Wood Group ESP customizes every order that comes in, and the company’s 45-person engineering team usually has as little as five days to get new designs into production. SolidWorks CAD, simulation, and product data management software help the company conceptualize and produce new designs quickly, according to Bobby Taylor, manager, engineering services at Wood Group ESP.
“The bottom line is that without SolidWorks software, we couldn’t make money. We can’t do our job without it,” he said. “We have more than 60,000 part numbers, so being able to pull models of various parts together and build an assembly helps us get the job done quick and accurately. There’s no time for mistakes.”
Wood Group’s engineers use SolidWorks solutions from the earliest conception of a design through simulation and production. SolidWorks CAD software enables the company’s engineering team to quickly design pumps to suit customers’ specific needs.
“In our business, engineering to order is critical,” Taylor said. “Every pump configuration is a little different, so when an order comes in, we’re using SolidWorks to create assembly drawings on the fly so we can get them to the shop floor for quick production. We’re including every aspect of the design in the layouts – there’s nothing we leave out. We’re basically building virtual pumps in the software. That way when the production crew goes to build them, the design is right on.”
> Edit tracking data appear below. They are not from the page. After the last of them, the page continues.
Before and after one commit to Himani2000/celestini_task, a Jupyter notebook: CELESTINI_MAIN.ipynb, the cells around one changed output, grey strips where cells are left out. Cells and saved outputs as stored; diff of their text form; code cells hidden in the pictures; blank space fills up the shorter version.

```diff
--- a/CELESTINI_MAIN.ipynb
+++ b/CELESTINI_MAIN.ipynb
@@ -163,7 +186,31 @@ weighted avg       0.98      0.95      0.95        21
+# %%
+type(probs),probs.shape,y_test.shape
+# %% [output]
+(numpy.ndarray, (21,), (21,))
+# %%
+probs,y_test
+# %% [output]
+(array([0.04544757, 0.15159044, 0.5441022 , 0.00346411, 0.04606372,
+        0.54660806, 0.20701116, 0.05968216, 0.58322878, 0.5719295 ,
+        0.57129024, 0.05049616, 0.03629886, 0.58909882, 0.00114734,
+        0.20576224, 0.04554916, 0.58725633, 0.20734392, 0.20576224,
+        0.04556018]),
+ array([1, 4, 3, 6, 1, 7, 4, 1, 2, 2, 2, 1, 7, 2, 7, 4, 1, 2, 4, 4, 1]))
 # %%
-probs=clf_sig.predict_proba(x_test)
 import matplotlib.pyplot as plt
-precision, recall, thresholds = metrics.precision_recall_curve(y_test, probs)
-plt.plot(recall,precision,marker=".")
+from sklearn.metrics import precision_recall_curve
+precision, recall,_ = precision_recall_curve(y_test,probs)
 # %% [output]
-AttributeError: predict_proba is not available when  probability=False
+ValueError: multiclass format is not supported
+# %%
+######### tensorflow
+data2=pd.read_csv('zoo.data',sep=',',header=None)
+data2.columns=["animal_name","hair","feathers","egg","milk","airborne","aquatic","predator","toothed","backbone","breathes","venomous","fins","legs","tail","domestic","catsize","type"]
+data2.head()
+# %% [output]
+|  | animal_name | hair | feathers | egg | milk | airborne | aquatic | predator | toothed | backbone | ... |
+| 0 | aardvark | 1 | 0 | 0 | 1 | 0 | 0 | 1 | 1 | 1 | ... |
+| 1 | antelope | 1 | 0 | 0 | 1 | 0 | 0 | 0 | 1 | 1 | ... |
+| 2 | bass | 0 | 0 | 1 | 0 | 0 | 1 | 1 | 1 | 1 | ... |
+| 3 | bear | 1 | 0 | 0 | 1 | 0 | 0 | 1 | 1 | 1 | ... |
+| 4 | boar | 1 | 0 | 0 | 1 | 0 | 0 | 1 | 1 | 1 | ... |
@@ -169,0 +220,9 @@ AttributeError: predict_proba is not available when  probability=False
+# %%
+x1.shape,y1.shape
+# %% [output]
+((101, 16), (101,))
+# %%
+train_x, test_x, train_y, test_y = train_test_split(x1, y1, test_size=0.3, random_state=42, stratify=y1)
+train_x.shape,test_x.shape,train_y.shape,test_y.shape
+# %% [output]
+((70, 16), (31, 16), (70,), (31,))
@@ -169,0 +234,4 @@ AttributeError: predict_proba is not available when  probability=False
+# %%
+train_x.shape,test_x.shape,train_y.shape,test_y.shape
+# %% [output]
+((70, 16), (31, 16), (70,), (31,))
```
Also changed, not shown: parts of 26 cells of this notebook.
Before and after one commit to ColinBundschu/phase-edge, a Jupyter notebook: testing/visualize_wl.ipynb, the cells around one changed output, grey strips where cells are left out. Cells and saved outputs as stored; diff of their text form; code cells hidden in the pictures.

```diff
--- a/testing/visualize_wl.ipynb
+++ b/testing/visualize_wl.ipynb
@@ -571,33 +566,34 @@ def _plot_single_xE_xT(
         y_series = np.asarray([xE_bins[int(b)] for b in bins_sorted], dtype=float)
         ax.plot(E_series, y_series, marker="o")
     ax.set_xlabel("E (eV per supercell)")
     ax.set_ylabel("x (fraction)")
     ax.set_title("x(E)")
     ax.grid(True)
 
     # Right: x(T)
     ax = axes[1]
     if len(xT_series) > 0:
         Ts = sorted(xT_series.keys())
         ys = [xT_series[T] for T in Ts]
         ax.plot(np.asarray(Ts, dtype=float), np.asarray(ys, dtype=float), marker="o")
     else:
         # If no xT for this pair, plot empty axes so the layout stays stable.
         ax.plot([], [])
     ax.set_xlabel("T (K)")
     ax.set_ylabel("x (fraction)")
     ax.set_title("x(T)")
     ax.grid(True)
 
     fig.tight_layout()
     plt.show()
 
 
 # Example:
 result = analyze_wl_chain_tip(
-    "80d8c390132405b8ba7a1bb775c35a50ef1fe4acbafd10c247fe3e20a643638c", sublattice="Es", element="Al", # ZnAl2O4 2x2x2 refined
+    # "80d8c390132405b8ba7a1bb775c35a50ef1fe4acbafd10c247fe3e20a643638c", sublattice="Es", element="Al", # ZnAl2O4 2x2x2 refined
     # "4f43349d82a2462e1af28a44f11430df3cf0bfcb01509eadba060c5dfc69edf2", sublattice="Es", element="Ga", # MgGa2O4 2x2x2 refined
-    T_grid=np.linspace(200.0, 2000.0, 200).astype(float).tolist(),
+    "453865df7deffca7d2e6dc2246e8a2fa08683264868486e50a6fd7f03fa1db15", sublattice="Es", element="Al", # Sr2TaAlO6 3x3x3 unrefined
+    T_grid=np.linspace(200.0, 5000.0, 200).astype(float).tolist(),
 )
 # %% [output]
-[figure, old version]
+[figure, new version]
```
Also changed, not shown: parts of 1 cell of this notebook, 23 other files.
Durability and reliability are Wood Group ESP’s biggest engineering challenges, Taylor said. Wells are highly corrosive environments filled with fluids that attack component surfaces as soon as the pump goes in. The pumps also “eat themselves away” by creating vibrations that can also cause failures. As the design staff assembles components, research and development engineers run mechanical and hydraulic analyses with SolidWorks Simulation software to ensure they will perform as expected. The simulations also help designers show customers and potential customers what Wood Group ESP is proposing to them.
If a pump fails at a customer site, the short time frame shrinks even more, Taylor said. “The customer wants the equipment back in the well because they aren’t making any money if they aren’t pumping. We pull the pump out of the well, tear it down, and see what needs to be replaced. If it can’t be repaired, we have to build them a new one. SolidWorks software is key to doing that quickly to keep the customer’s losses to a minimum. Having all the components as 3D models in SolidWorks helps us create a new pump quickly because we can modify existing models instead of starting from scratch.”
Wood Group ESP works with SolidWorks authorized reseller MLC-CAD for training and support.